Friday, January 11, 2008

An antisemitic column by Ghandi's grandson

As readers of this blog know, I do not label people or writings as antisemitic unless they are blatnatly so. Well Gandhi's grandson has written a column for the Washington Post which is clearly so.

Arun Gandhi is the fifth grandson of “Mahatma” Gandhi and is president and co-founder of the M. K. Gandhi Institute for Nonviolence.

He begins by describing Jews as being
"locked into the holocaust experience-- a German burden that the Jews have not been able to shed. It is a very good example of a community can overplay a historic experience to the point that it begins to repulse friends."
If his people had lost one out of every three members of its community would he suggest that they "shed" this experience? Then he goes on to posit that
"The holocaust was the result of the warped mind of an individual who was able to influence his followers into doing something dreadful."
An individual? Seems to me that history shows that a whole lot more than one person was involved in making this happen.

He then proclaims that the "Jewish identity in the future appears bleak" because Jews are "anchored to the past" and believe that their "survival can only be ensured by weapons and bombs."

He goes on to describe Israel and its policies as "a snake pit -- with many deadly snakes in it" He asks "Would it not be better to befriend those who hate you? Can you not reach out and share your technological advancement with your neighbors and build a relationship?"

Finally he declares that "we have created a culture of violence (Israel and the Jews are the biggest players) and that Culture of Violence is eventually going to destroy humanity."

This reeks of antisemitism. Jewish identity based on violence? Not a word about suicide bombers? Hamas? Rockets from Gaza? Withdrawal from Gaza?

My question is how did the editors of the Washington Post decide to publish this? Couldn't they have found something more subtle? Didn't they realize that this piece was too heavy handed? I am really disappointed in them.

[In case you have any doubt that past par should be read with a heavy dose of sarcasm.]


Geno1998 said...

I completely agree with your post. I wonder, Did his grandfather express any antisemetic views?

Iv read your books and found them to be excellent. I live in Riverdale in the Bronx. I think you spoke at the Riverdale Jewish center(correct me if Im wrong) and I regret missing it.

Benji Lovitt said...

Why does this remind me of some out-of-touch celebrities who decide to speak out on politics? Just because your grandfather is an icon doesn't make you special.

Speaking of anti-Semites, did you see this?



Well said Professor Lipstadt. Isn't it strange that Gandhi's grandson cannot see what's happening all over India.

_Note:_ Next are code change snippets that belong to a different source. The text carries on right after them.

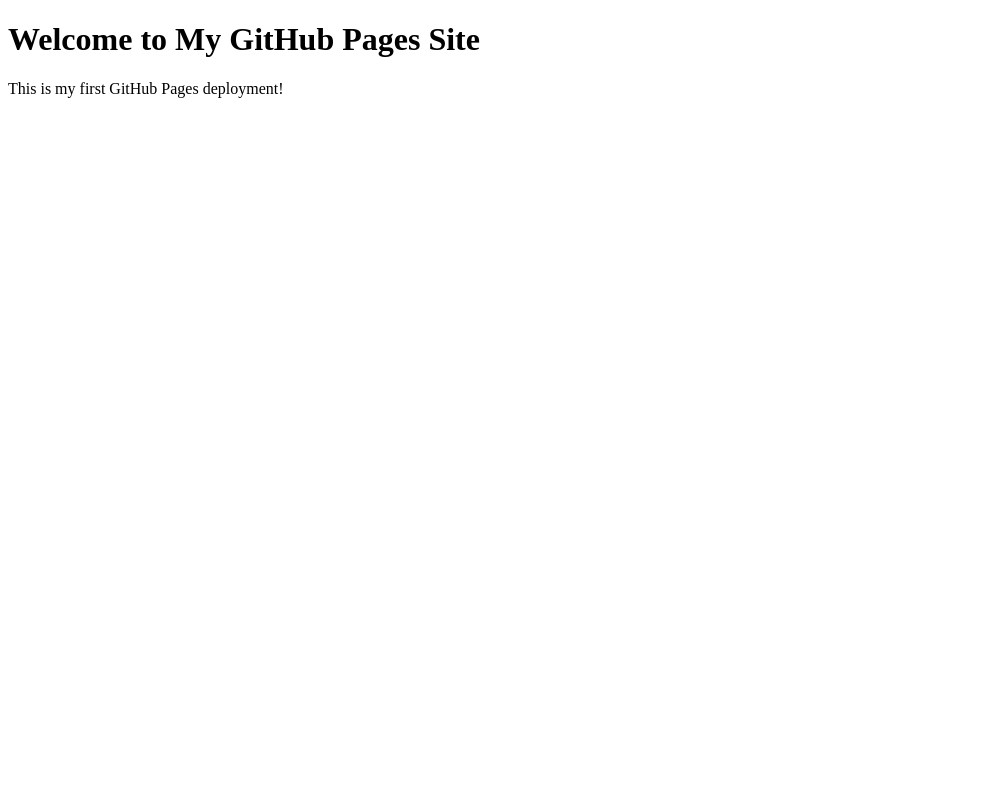
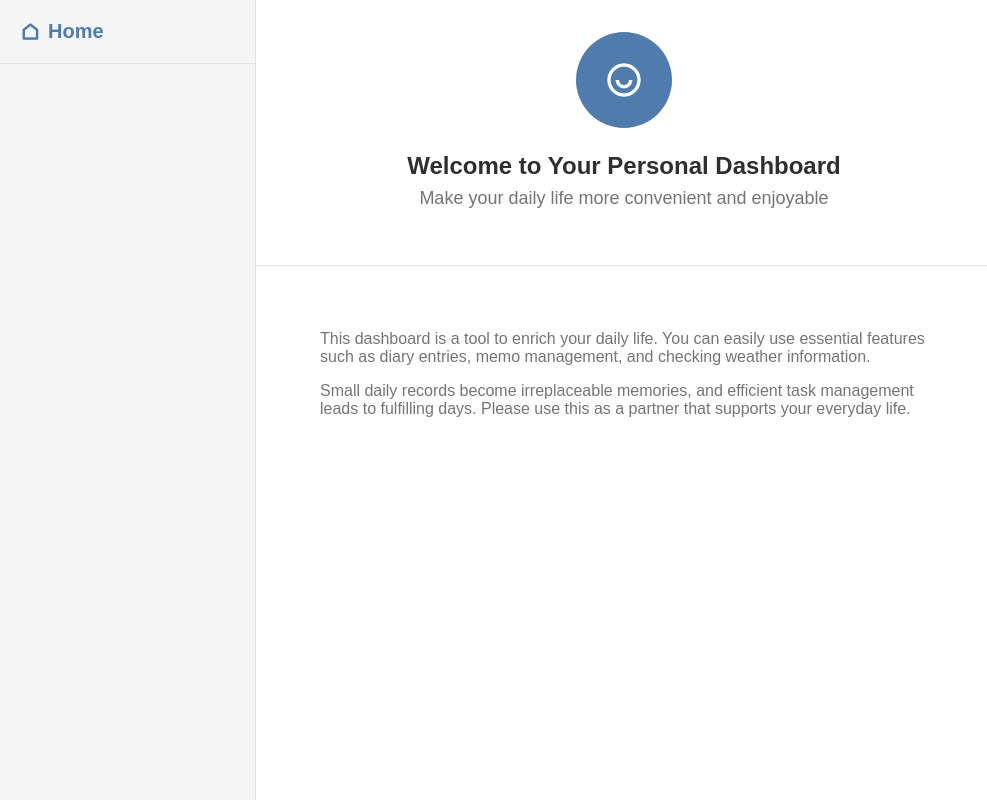
Before and after one commit to liruly/my-first-web-app, a plain HTML site: page index.html in a window 1280 px wide. Shown: the whole page, without its empty margins (0-987 px from the left). Drawn offline with nearby package versions, Linux system fonts and the light colour scheme.

Commit message:
Add files via upload

```diff
--- a/index.html
+++ b/index.html
@@ -1,12 +1,47 @@
 <!DOCTYPE html>
 <html lang="en">
-<head>
-    <meta charset="UTF-8">
-    <meta name="viewport" content="width=device-width, initial-scale=1.0">
-    <title>My GitHub Pages Site</title>
-</head>
-<body>
-    <h1>Welcome to My GitHub Pages Site</h1>
-    <p>This is my first GitHub Pages deployment!</p>
-</body>
+  <head>
+    <meta charset="UTF-8" />
+    <meta name="viewport" content="width=device-width, initial-scale=1.0" />
+    <title>Dashboard</title>
+	<link rel="stylesheet" href="./style.css" />
+	<link href="https://cdn.jsdelivr.net/npm/remixicon@4.5.0/fonts/remixicon.css" rel="stylesheet" />
+  </head>
+  <body>
+	  <div class="dashboard-container">
+		<div class="dashboard-container">
+      <aside class="sidebar">
+        <div class="sidebar-header">
+          <a href="#" class="sidebar-home">
+            <span class="ri-home-line"></span>
+            <span>Home</span>
+          </a>
+        </div>
+      </aside>
+	        <main class="main-content">
+        <section class="content-section" id="home">
+          <header class="section-header">
+            <div class="profile-circle">
+              <span class="ri-user-smile-line"></span>
+            </div>
+            <h1 class="section-title">Welcome to Your Personal Dashboard</h1>
+            <p class="section-subtitle">
+              Make your daily life more convenient and enjoyable
+            </p>
+          </header>
+          <div class="section-body">
+            <div class="section-description">
+              <p>
+                This dashboard is a tool to enrich your daily life. You can easily use essential features such as diary entries, memo management, and checking weather information.
+              </p>
+              <p>
+                Small daily records become irreplaceable memories, and efficient task management leads to fulfilling days. Please use this as a partner that supports your everyday life.
+              </p>
+            </div>
+          </div>
+        </section>
+        </main>
+      </div>
+    </div>
+  </body>
 </html>
--- /dev/null
+++ b/style.css
@@ -0,0 +1,115 @@
+/* ブラウザで設定されているスタイルのリセット・共通設定 */
+/* 消さないでください */
+*,
+*::before,
+*::after {
+  box-sizing: border-box;
+}
+body,
+h1,
+h2,
+h3,
+p,
+ul,
+li,
+form,
+input,
+textarea,
+select,
+button {
+  margin: 0;
+  padding: 0;
+  font-family: sans-serif;
+}
+
+ul {
+  list-style: none;
+}
+/* スタイルのリセット終了 */
+
+/* サイドバーとメインコンテンツを包むための要素のスタイルを書いてください */
+.dashboard-container {
+  display: flex;
+  height: 100vh;
+}
+
+/* サイドバーに関連するスタイルを書いてください */
+/* Sidebar Styles */
+.sidebar {
+  width: 256px;
+  background-color: #f5f5f5;
+  border-right: 1px solid #e0e0e0;
+  height: 100%;
+  display: flex;
+  flex-direction: column;
+  flex-shrink: 0;
+}
+.sidebar-header {
+  padding: 20px;
+  border-bottom: 1px solid #e0e0e0;
+}
+.sidebar-home {
+  font-size: 1.25rem;
+  font-weight: 600;
+  color: #4f7cac;
+  display: flex;
+  align-items: center;
+  gap: 8px;
+  text-decoration: none;
+}
+
+/* メインコンテンツに関連するスタイルを書いてください */
+
+/* Main Content Styles */
+.main-content {
+  flex: 1;
+}
+
+/* セクションヘッダー */
+.section-header {
+  background-color: #ffffff;
+  padding: 32px;
+  border-bottom: 1px solid #e0e0e0;
+  text-align: center;
+}
+.section-title {
+  font-size: 1.5rem;
+  font-weight: 600;
+  color: #2f2f2f;
+  margin-bottom: 8px;
+}
+.section-subtitle {
+  font-size: 1.125rem;
+  color: #757575;
+  margin-bottom: 24px;
+}
+.section-description {
+  max-width: 672px;
+  margin: 0 auto;
+  color: #757575;
+  padding: 32px;
+}
+.section-description p {
+  margin-bottom: 16px;
+}
+
+/* プロフィールサークル */
+.profile-circle {
+  width: 96px;
+  height: 96px;
+  background-color: #4f7cac;
+  border-radius: 50%;
+  display: flex;
+  align-items: center;
+  justify-content: center;
+  margin: 0 auto 24px;
+}
+.profile-circle span {
+  font-size: 2.5rem;
+  color: #ffffff;
+}
+
+/* セクション本文 */
+.section-body {
+  padding: 32px;
+}
```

Maybe he should visit with those insane Jewish farmers who grow fresh lettuce[s] in the Jaffa / Israeli desert.

Ian Thal said...

The saddest irony is that India is one of the few nations where Jewish communities have existed for thousands of years largely free of the oppression so characteristic in other parts of the world.

Sharon said...

The quotes did not sound anti-semitic to me. The snake-pit expression seemed extreme, but as to the basics of what he was saying about Israel - I have heard an Israeli espress great dismay over the policies and actions of his country toward the Palestinians. He said that in Israel there are large numbers who share his views and that there is more open discussion of the issue in Israel than in the US.

To be anti some Israeli policy is not to be anti semitic.
Secondly, I think he had a point worth considering about Jews being stuck in the past over the Nazi's genocide.

Benji Lovitt said...

Sharon, I would say it's not anti-Semitic in the "Jews have big noses/are cheap" vain. But it holds the Jews/Israelis to a different standard than every other country in the world and singles them out. To blame only Israel for its situation is....if it's not anti-Semitism, it still reeks of something.